**Listed entries:**
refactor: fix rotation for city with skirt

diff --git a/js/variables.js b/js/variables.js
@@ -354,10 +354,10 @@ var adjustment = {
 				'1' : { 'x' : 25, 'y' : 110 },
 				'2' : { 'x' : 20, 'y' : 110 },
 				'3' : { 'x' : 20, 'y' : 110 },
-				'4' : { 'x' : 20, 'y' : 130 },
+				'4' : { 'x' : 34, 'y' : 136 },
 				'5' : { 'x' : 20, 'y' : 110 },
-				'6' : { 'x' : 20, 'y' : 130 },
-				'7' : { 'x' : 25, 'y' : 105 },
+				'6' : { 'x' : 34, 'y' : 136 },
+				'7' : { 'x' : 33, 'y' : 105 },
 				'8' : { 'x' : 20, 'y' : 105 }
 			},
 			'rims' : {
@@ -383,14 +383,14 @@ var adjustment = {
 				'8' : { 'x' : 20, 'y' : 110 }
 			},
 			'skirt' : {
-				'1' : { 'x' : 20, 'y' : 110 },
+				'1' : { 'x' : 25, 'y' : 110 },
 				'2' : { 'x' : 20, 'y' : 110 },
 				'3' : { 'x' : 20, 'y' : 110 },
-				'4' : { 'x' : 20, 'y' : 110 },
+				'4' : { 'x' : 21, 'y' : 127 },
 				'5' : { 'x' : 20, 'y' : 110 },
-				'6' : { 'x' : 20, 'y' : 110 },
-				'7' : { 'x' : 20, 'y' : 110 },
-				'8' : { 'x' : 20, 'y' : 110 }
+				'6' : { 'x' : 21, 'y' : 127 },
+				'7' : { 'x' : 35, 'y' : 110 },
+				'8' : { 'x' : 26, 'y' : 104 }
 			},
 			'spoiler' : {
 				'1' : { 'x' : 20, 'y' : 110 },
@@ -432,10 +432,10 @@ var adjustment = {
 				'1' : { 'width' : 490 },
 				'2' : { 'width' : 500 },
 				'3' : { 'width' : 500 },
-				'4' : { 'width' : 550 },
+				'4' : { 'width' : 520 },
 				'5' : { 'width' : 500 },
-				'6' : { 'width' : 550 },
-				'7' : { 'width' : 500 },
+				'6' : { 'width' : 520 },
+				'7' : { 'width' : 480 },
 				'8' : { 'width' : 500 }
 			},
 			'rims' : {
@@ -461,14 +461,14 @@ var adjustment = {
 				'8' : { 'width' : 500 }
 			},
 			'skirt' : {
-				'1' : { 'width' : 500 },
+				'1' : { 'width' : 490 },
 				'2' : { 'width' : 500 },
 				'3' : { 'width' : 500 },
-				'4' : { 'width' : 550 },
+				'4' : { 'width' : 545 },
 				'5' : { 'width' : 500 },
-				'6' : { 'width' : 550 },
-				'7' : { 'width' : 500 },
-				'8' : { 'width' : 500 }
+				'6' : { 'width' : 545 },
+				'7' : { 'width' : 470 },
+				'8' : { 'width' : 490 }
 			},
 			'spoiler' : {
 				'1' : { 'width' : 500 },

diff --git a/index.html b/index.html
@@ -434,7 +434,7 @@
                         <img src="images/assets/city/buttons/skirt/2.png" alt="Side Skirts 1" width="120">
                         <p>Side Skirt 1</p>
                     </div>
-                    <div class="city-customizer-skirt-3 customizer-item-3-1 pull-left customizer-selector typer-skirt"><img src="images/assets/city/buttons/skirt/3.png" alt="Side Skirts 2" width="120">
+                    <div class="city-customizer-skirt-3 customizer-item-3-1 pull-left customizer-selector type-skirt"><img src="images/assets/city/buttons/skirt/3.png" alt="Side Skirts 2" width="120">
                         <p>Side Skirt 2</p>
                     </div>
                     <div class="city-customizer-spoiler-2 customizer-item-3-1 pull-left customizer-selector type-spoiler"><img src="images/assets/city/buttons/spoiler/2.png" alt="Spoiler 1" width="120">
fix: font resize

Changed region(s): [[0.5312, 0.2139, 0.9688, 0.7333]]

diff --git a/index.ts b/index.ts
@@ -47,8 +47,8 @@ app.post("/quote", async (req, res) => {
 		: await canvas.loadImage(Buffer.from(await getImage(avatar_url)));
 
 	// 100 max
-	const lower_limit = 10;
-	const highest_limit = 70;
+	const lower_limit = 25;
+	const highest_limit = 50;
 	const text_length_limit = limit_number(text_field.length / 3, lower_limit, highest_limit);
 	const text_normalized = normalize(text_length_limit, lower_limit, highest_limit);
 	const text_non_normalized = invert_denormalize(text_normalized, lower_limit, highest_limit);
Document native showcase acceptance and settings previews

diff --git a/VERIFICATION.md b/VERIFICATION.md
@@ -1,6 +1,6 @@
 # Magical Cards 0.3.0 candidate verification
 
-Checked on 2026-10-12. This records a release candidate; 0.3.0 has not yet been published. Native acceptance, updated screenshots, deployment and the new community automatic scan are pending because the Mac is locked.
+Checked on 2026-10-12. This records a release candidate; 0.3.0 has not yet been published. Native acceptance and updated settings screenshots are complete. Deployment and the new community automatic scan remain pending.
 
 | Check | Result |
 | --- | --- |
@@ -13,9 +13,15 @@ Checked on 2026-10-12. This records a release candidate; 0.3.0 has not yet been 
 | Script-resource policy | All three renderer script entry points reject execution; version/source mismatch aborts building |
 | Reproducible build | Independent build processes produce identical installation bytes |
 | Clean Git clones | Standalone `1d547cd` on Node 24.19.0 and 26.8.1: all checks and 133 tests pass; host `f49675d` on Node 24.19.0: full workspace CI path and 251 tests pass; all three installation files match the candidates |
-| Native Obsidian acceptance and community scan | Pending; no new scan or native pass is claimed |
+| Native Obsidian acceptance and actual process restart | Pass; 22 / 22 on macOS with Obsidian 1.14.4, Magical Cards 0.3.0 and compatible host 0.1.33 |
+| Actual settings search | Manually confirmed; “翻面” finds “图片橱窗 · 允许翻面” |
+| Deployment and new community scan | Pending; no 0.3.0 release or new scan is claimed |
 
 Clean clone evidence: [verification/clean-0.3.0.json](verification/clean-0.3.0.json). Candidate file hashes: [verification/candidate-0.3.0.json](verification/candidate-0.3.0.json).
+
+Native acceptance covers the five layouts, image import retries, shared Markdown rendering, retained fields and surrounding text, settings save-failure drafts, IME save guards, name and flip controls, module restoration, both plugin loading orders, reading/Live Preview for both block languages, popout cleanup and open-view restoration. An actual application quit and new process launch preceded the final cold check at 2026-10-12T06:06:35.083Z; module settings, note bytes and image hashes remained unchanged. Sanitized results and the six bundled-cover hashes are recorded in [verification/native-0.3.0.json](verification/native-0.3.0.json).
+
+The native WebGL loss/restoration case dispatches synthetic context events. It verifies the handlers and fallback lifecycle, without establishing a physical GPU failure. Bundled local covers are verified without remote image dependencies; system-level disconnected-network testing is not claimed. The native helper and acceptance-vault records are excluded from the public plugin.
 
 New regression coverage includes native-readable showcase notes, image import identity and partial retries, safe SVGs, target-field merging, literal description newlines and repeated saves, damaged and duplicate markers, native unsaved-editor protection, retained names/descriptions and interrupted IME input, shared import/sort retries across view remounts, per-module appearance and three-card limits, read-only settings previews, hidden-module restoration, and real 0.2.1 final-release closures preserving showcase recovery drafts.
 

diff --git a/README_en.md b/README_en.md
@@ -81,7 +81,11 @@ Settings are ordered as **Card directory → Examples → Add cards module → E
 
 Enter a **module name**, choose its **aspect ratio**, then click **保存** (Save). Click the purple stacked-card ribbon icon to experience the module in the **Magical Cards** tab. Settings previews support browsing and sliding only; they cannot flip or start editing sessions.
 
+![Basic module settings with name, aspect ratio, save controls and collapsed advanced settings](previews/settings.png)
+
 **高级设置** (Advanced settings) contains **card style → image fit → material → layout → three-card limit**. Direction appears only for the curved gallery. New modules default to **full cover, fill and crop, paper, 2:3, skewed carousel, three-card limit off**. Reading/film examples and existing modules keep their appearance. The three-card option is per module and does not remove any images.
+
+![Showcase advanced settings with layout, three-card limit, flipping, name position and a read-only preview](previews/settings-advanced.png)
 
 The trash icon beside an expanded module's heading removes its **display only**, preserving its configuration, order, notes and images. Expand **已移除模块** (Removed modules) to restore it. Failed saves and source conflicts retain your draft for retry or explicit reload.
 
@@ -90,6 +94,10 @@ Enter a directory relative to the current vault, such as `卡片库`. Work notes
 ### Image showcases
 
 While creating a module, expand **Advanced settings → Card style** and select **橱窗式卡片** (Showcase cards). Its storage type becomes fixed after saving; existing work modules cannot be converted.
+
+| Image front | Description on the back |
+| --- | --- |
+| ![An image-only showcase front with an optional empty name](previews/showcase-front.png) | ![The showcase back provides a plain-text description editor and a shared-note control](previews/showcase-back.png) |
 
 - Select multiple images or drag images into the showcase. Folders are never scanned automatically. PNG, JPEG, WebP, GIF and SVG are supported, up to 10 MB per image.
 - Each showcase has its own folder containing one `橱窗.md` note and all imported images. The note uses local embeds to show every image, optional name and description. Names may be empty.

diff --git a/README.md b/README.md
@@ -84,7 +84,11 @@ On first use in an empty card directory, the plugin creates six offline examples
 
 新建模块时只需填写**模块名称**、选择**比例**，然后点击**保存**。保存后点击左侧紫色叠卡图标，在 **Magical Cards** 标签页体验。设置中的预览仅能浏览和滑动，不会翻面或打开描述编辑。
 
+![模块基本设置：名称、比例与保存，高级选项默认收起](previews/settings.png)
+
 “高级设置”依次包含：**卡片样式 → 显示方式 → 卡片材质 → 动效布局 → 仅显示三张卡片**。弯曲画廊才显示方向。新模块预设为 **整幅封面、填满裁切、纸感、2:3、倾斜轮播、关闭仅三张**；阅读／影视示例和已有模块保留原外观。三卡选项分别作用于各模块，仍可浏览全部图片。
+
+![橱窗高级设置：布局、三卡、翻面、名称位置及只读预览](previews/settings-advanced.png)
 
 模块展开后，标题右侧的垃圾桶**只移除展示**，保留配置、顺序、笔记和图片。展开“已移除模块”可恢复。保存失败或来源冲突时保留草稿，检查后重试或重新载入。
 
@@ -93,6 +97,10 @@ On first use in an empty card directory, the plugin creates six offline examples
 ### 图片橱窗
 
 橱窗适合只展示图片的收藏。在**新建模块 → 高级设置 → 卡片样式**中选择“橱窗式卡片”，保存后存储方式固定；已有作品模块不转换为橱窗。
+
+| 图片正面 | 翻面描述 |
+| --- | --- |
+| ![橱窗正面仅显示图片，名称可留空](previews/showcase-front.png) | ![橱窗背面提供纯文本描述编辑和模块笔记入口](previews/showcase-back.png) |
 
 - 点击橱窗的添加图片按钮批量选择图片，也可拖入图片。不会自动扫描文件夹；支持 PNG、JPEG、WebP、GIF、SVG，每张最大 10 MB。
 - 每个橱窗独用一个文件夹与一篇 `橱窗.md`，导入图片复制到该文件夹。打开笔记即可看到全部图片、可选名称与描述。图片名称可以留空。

**Your assignment:** Taking the entries above, print exactly the lines starting at the line with "diff --git a/VERIFICATION.md" and ending at the line with "aborts building |", both included.

**Answer box:**
diff --git a/VERIFICATION.md b/VERIFICATION.md
@@ -1,6 +1,6 @@
 # Magical Cards 0.3.0 candidate verification
 
-Checked on 2026-10-12. This records a release candidate; 0.3.0 has not yet been published. Native acceptance, updated screenshots, deployment and the new community automatic scan are pending because the Mac is locked.
+Checked on 2026-10-12. This records a release candidate; 0.3.0 has not yet been published. Native acceptance and updated settings screenshots are complete. Deployment and the new community automatic scan remain pending.
 
 | Check | Result |
 | --- | --- |
@@ -13,9 +13,15 @@ Checked on 2026-10-12. This records a release candidate; 0.3.0 has not yet been 
 | Script-resource policy | All three renderer script entry points reject execution; version/source mismatch aborts building |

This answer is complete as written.